You’re aware that food prices are skyrocketing, aren’t you? Here’s what The Economist (best magazine on the planet) had to say about it recently:

“This is a silent tsunami,” says Josette Sheeran of the World Food Programme, a United Nations agency. A wave of food-price inflation is moving through the world, leaving riots and shaken governments in its wake. For the first time in 30 years, food protests are erupting in many places at once. Bangladesh is in turmoil (see article); even China is worried (see article). Elsewhere, the food crisis of 2008 will test the assertion of Amartya Sen, an Indian economist, that famines do not happen in democracies.

That got my attention.

Read the rest of this entry »


mm298: Nutty Richard Branson flies to Holland on biofuel

February 26, 2008

MUDGE’s Musings

Well, I’m sure that the august Mr. Branson was not present on the Virgin Atlantic test flight from London to Amsterdam the other day. Partially powered by biofuel processed from babassu nuts and coconut oil.

Doesn’t babassu nut sound like the latest dance craze? Well, it’s nut. Um, not.

Read the rest of this entry »


mm282: If it sounds too good to be true…

February 11, 2008

MUDGE’S Musings

Automotive breakthroughs – Truth, or Myth?

  • Carburetors that get you 100 miles to the gallon.
  • Gasoline engines that can be converted to run on water.

Myth, of course. Anyone trying to sell you stock in the latter, which seems to surface every few years, should be reported to the SEC.

Okay, those were easy ones. These next two are more difficult.

  • Hybrid vehicles are good for the environment.
  • Biofuels can cleanly end our dependence on petroleum.

Sorry, myths, both.

Read the rest of this entry »


mm269: Water – accept no substitutes!

January 29, 2008

MUDGE’S Musings

Water remains high up in U.S. consciousness. Ongoing shortages were a hot topic here two weeks ago.

The other day we pointed toward a picture story highlighting the opening of a new sewage to tap water facility in Southern California.

Turns out that this wasn’t this nanocorner of the ‘Sphere©‘s first cut at the story. Two months ago we riffed extensively on this new facility.

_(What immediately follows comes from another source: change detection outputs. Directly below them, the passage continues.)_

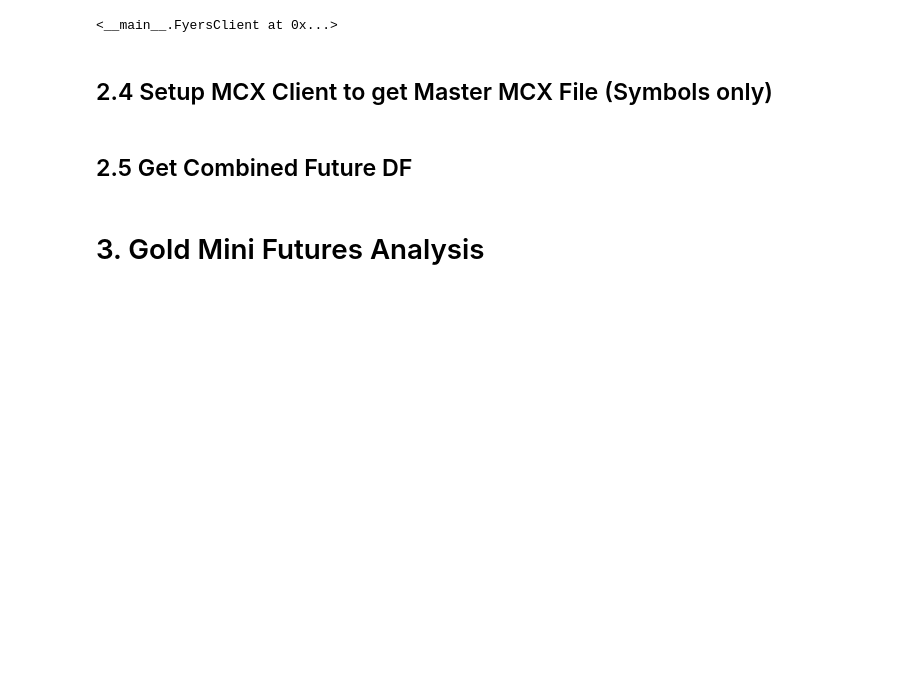
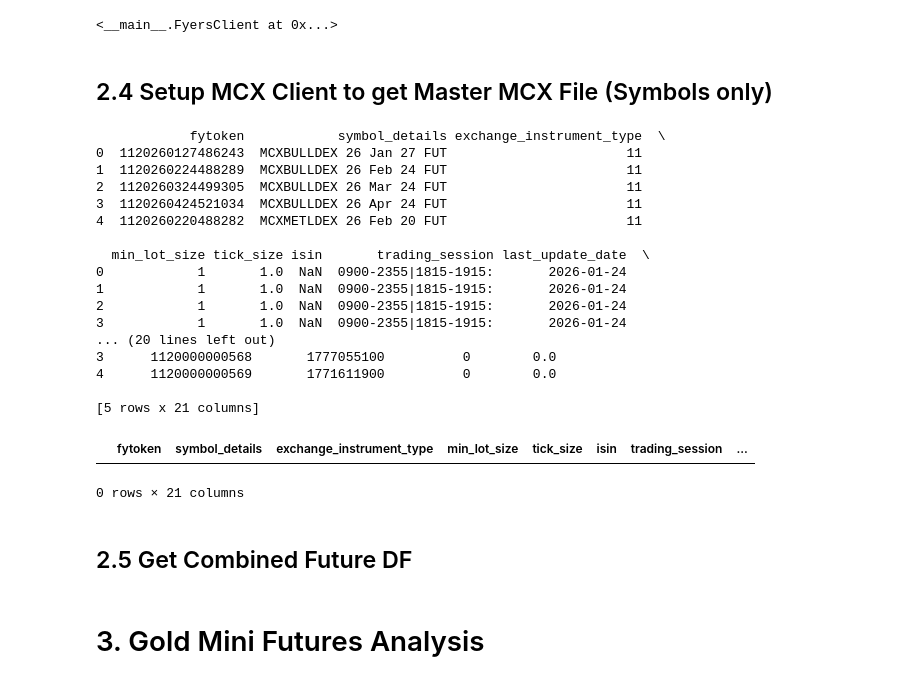
Before and after one commit to SouravAggarwal/AurumIQ, a Jupyter notebook: JupyterNotebooks/GoldMini Analysis.ipynb, the cells around one changed output. Cells and saved outputs as stored; diff of their text form; code cells hidden in the pictures; blank space fills up the shorter version.

```diff
--- a/JupyterNotebooks/GoldMini Analysis.ipynb
+++ b/JupyterNotebooks/GoldMini Analysis.ipynb
@@ -131,36 +131,62 @@ fyers
 # %% [markdown]
 ## 2.4 Setup MCX Client to get Master MCX File (Symbols only)
 # %%
+import pandas as pd
+
 MCX_CONTRACT_MASTER_URL = "https://public.fyers.in/sym_details/MCX_COM.csv"
 COLUMNS = [
     "fytoken",
     "symbol_details",
     "exchange_instrument_type",
     "min_lot_size",
     "tick_size",
     "isin",
     "trading_session",
     "last_update_date",
     "expiry_epoch",
     "exchange_symbol",
     "exchange",
     "segment",
     "scrip_code",
     "underlying_symbol",
     "underlying_scrip_code",
     "strike_price",
     "option_type",
     "underlying_fytoken",
     "expiry_epoch_dup",
     "reserved_1",
     "reserved_2"
 ]
 
 def get_active_future_symbol_df(symbol):
     """
         symbol: "goldm"
     """
     raw = pd.read_csv(MCX_CONTRACT_MASTER_URL, header=None, names=COLUMNS, dtype=str)
+    print(raw.head())
+    raw.to_csv("test.csv")
     filtered_df = raw[raw["underlying_symbol"] == symbol]
     filtered_df = filtered_df[filtered_df["symbol_details"].str.contains("fut", case=False, na=False)]
     return filtered_df
+
+get_active_future_symbol_df("abc")
+# %% [output]
+            fytoken            symbol_details exchange_instrument_type  \
+0  1120260127486243  MCXBULLDEX 26 Jan 27 FUT                       11
+1  1120260224488289  MCXBULLDEX 26 Feb 24 FUT                       11
+2  1120260324499305  MCXBULLDEX 26 Mar 24 FUT                       11
+3  1120260424521034  MCXBULLDEX 26 Apr 24 FUT                       11
+4  1120260220488282  MCXMETLDEX 26 Feb 20 FUT                       11
+
+  min_lot_size tick_size isin       trading_session last_update_date  \
+0            1       1.0  NaN  0900-2355|1815-1915:       2026-01-24
+1            1       1.0  NaN  0900-2355|1815-1915:       2026-01-24
+2            1       1.0  NaN  0900-2355|1815-1915:       2026-01-24
+3            1       1.0  NaN  0900-2355|1815-1915:       2026-01-24
+... (20 lines left out)
+3      1120000000568       1777055100          0        0.0
+4      1120000000569       1771611900          0        0.0
+
+[5 rows x 21 columns]
+|  | fytoken | symbol_details | exchange_instrument_type | min_lot_size | tick_size | isin | trading_session | ... |
+0 rows × 21 columns
```
Also changed, not shown: parts of 1 cell of this notebook, 20 other files.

Eileen Zimmerman has a detailed analysis that appeared at Slate.com recently; worth checking out.

Today, we look at water supplies for Southern California from a northern (California) perspective.

Read the rest of this entry »